Moody's downgrade has moved Greece's ratings to the extremely speculative level of "Caa1," seven notches into junk territory, from the previous level of B1.
Wall Street ended a four-day rally with its worst session since August on Wednesday and could suffer more losses in coming days as investors are faced with more signs the economic recovery is fading.
The Dow Jones industrial average <.DJI> was down 279.42 points, or 2.22 percent, at 12,290.37. The Standard & Poor's 500 Index <.SPX> was down 30.66 points, or 2.28 percent, at 1,314.54. The Nasdaq Composite Index <.IXIC> was down 66.11 points, or 2.33 percent, at 2,769.19.

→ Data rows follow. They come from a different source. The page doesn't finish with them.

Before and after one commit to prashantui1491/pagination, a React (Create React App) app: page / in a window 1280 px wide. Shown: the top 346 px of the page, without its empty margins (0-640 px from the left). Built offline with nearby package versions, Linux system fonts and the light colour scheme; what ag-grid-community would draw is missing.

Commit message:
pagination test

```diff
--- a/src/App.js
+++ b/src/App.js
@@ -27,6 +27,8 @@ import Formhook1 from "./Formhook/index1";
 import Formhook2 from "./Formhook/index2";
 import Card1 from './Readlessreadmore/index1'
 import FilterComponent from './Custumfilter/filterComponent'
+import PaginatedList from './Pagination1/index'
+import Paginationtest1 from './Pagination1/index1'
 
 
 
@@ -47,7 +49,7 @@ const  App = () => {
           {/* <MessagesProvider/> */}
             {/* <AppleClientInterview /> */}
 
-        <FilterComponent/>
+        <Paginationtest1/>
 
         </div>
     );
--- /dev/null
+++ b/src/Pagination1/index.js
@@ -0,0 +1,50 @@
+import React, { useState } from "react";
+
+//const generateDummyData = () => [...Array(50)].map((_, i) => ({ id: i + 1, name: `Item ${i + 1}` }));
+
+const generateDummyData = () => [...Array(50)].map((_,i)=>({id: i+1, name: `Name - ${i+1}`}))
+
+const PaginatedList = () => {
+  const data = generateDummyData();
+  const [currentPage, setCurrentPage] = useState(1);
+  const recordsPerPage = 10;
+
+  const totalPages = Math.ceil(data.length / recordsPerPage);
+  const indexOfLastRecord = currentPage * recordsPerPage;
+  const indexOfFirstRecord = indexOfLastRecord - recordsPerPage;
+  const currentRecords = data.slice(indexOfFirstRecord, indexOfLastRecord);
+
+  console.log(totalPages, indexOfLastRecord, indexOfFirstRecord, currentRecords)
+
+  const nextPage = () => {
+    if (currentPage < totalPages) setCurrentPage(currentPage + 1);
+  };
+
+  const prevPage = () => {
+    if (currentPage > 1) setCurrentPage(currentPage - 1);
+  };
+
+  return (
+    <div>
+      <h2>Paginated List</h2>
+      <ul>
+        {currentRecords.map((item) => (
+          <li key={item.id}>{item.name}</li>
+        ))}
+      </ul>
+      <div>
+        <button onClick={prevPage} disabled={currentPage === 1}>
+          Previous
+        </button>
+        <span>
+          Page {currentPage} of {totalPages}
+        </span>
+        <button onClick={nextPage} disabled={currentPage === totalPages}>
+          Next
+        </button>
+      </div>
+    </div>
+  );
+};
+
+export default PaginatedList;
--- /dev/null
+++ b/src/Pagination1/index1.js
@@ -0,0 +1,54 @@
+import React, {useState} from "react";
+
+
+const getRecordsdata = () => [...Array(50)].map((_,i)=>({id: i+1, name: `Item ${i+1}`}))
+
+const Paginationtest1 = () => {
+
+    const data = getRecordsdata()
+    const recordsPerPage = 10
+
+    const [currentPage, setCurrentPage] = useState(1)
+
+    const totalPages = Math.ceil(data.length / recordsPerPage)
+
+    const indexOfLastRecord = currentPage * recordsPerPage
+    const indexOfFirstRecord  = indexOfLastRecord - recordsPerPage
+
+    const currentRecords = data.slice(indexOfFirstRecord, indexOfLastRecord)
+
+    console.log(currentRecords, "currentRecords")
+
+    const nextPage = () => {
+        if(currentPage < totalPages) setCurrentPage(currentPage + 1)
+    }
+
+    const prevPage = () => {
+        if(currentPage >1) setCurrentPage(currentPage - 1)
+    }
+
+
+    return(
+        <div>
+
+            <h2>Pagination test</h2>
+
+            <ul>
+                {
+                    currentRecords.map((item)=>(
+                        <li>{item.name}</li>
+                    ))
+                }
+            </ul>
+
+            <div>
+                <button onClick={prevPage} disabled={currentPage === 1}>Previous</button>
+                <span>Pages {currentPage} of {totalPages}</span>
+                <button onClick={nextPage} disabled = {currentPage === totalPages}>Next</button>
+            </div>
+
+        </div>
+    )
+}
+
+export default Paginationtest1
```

(Reporting by Blaise Robinson. Editing by Jane Merriman)